I’m reading Yvonne S. Thornton’s The Ditchdigger’s Daughters: A Black Family’s Astonishing Success Story. Thornton will be our speaker at New Jersey City University’s Convocation on October 5, so I turned to her story to see how I could use it to prepare my students for the event.

Thornton’s story, written with Jo Coudert, is not the slick or simple tale of uplifting success that the blurbs on the book’s jacket suggest. It may be an inspiring story but it is not adequate to describe it as a “guide to success,” despite the Star Ledger‘s claims. The story of Thornton and her sisters’ journeys from girlhoods in Long Branch, New Jersey to success in medicine (Thornton is a distinguished perinatologist) and in other careers (dentist, educator, nurse, and court stenographer) is uplifting but it is also harrowing. Dangers and obstacles are a constant in Thornton’s journey.

Ditchdigger cover

If there is any key to her success, it is her father’s unvarnished credo: “You’re black and you’re ugly and you’re girls, and the world’s already written you off. You can grow up and be a bag lady. You can be on the streets and the world won’t give a damn whether you live or die. But if you listen to me, we can get out of this” (255). Thornton’s father’s lessons to his daughters about the realities they face are brutal and blunt, even as he pushes them towards success.

I’ve paired an excerpt from Thornton’s text with a recent piece from The Atlantic: “Why the Myth of Meritocracy Hurts Kids of Color,” by Melinda D. Anderson.
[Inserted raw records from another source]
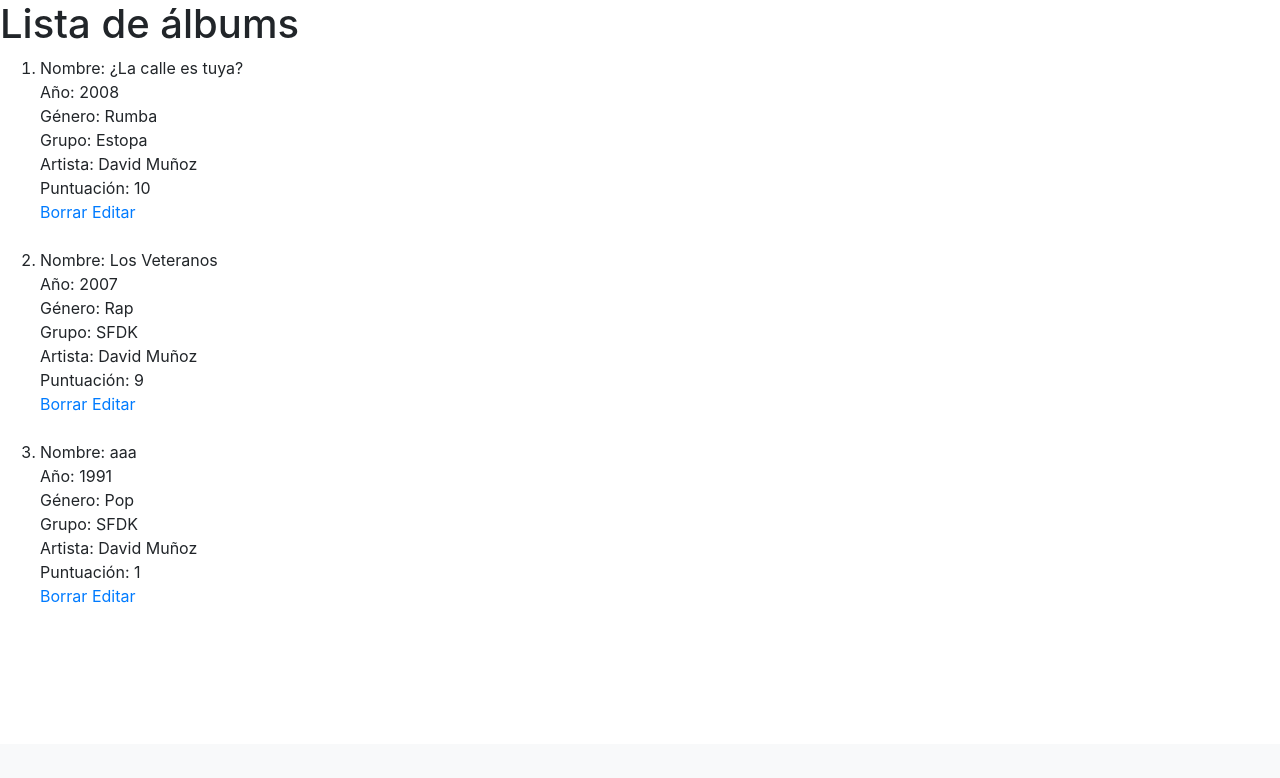
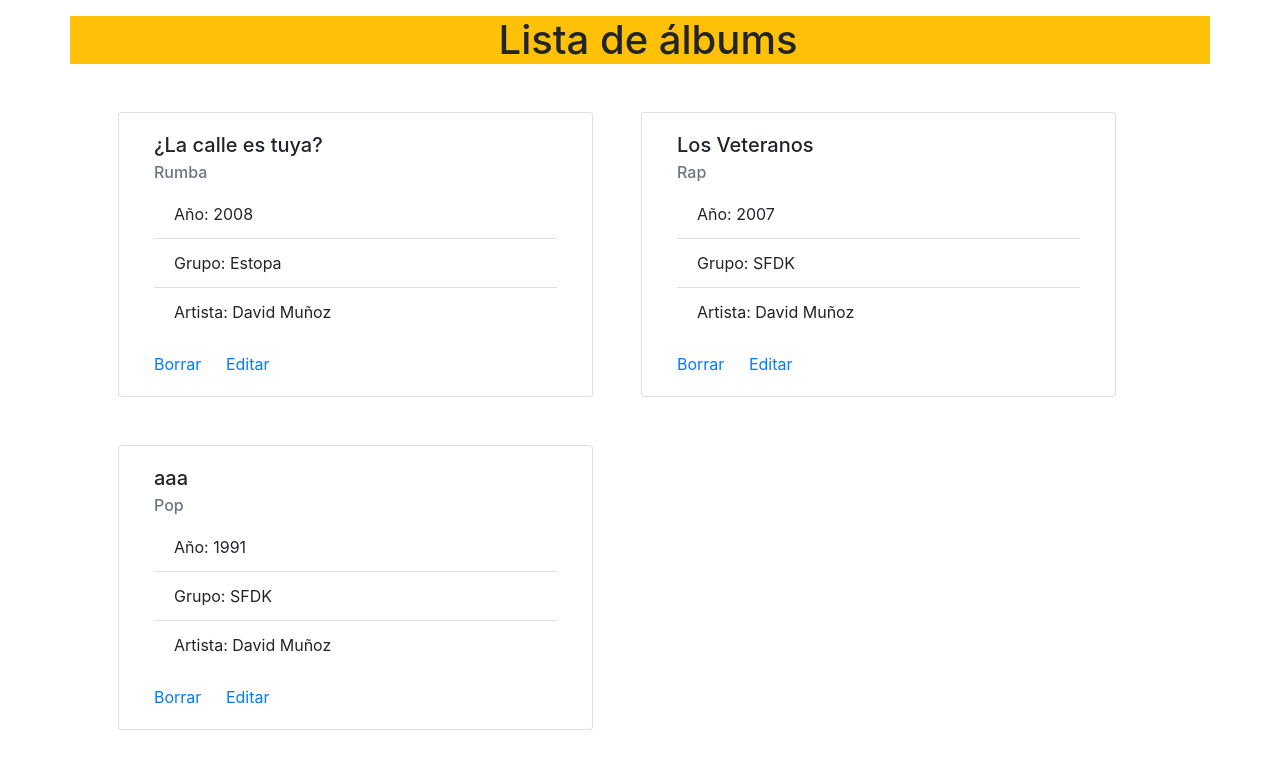
Before and after one commit to RubenMT1999/practicaDjango1, a Django app: page /albums/ in a window 1280 px wide. Shown: the part 56-834 px from the top of the page. Before the commit the page ends 659 px from the top, so only its background shows below. Run offline with Django 4.2, Linux system fonts and the light colour scheme; data comes from the database, SQL or seed files in the repository; both versions use the stored data as it was after the commit; some libraries are stand-ins or nearby versions.

Commit message:
estilo albums

```diff
--- a/miAplicacion/views.py
+++ b/miAplicacion/views.py
@@ -2,7 +2,6 @@ import requests
 from django.http import HttpResponse
 from django.shortcuts import render, redirect
 from miAplicacion.models import *
-from babel.dates import format_date, format_datetime, format_time
 import datetime
 
 # Create your views here.
--- a/templates/albums.html
+++ b/templates/albums.html
@@ -1,32 +1,46 @@
 
 {% include "header.html" %}
+
 
 <!DOCTYPE html>
 <html lang="en">
 <head>
     <meta charset="UTF-8">
     <title>Álbums</title>
+    {% load static %}
+    <link rel="stylesheet" href="{% static 'mystyle.css' %}">
 </head>
+
 <body>
 
-
-    <h1>Lista de álbums</h1>
-
-        <ol>
-            {% for Album in allAlbums %}
-                <li>Nombre: {{ Album.nombreAlbum }} <br>
-                    Año: {{ Album.anio }} <br>
-                    Género: {{ Album.genero }} <br>
-                    Grupo: {{ Album.grupoMusical_id.nombreGrupo }} <br>
-                    Artista: {{ Album.artista_id.nombre }}   {{ Album.artista_id.apellido1 }}<br>
-                    Puntuación: {{ Album.puntuacion }}</li>
-                    <a href="/borrarAlbum/{{Album.id}}">Borrar</a>
-                    <a href="/editarAlbum/{{Album.id}}">Editar</a>
-        <br><br>
-        {% endfor %}
-        </ol>
+    <div class="container bg-warning">
+        <h1 class="mt-3 ml-3 text-center">Lista de álbums</h1>
+    </div>
 
 
+<div class="container mt-5">
+    <div class="row">
+
+    {% for Album in allAlbums %}
+
+        <div class="card ml-5 mb-5 col-5" style="width: 18rem;">
+          <div class="card-body">
+            <h5 class="card-title">{{ Album.nombreAlbum }}</h5>
+            <h6 class="card-subtitle mb-2 text-muted">{{ Album.genero }}</h6>
+              <ul class="list-group list-group-flush mb-3">
+                  <li class="list-group-item">Año: {{ Album.anio }}</li>
+                  <li class="list-group-item">Grupo: {{ Album.grupoMusical_id.nombreGrupo }}</li>
+                  <li class="list-group-item">Artista: {{ Album.artista_id.nombre }}   {{ Album.artista_id.apellido1 }}</li>
+                  </ul>
+            <a href="/borrarAlbum/{{Album.id}}" class="card-link">Borrar </a>
+            <a href="/editarAlbum/{{Album.id}}" class="card-link">Editar</a>
+          </div>
+        </div>
+        <div class="mt-4"></div>
+
+    {% endfor %}
+    </div>
+</div>
 
 
 </body>
--- /dev/null
+++ b/templates/mystyle.css
@@ -0,0 +1,5 @@
+
+.prueba{
+      font-weight: bolder;
+    color: red;
+    }
```
Also changed, not shown: db.sqlite3.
Anderson explores research that “traditionally marginalized youth who grew up believing in the American ideal that hard work and perseverance naturally lead to success show a decline in self-esteem” (emphasis added) and “implode” when they are hit by “problems they can’t control.” Hard work without an understanding of the myths that undergird our American Dream can not only be insufficient in the face of obstacles, it can be counter-productive and damaging.

I’m eager to hear what my students think about these two pieces and what we will learn from Thornton in her address to us on October 5.

Written and posted by Audrey Fisch, blog editor for NJCTE

New Jersey Council of Teachers of EnglishNew Jersey Council of Teachers of English, the New Jersey state affiliate of NCTE, the National Council of Teachers of English

What I’m Reading: The Ditchdigger’s Daughters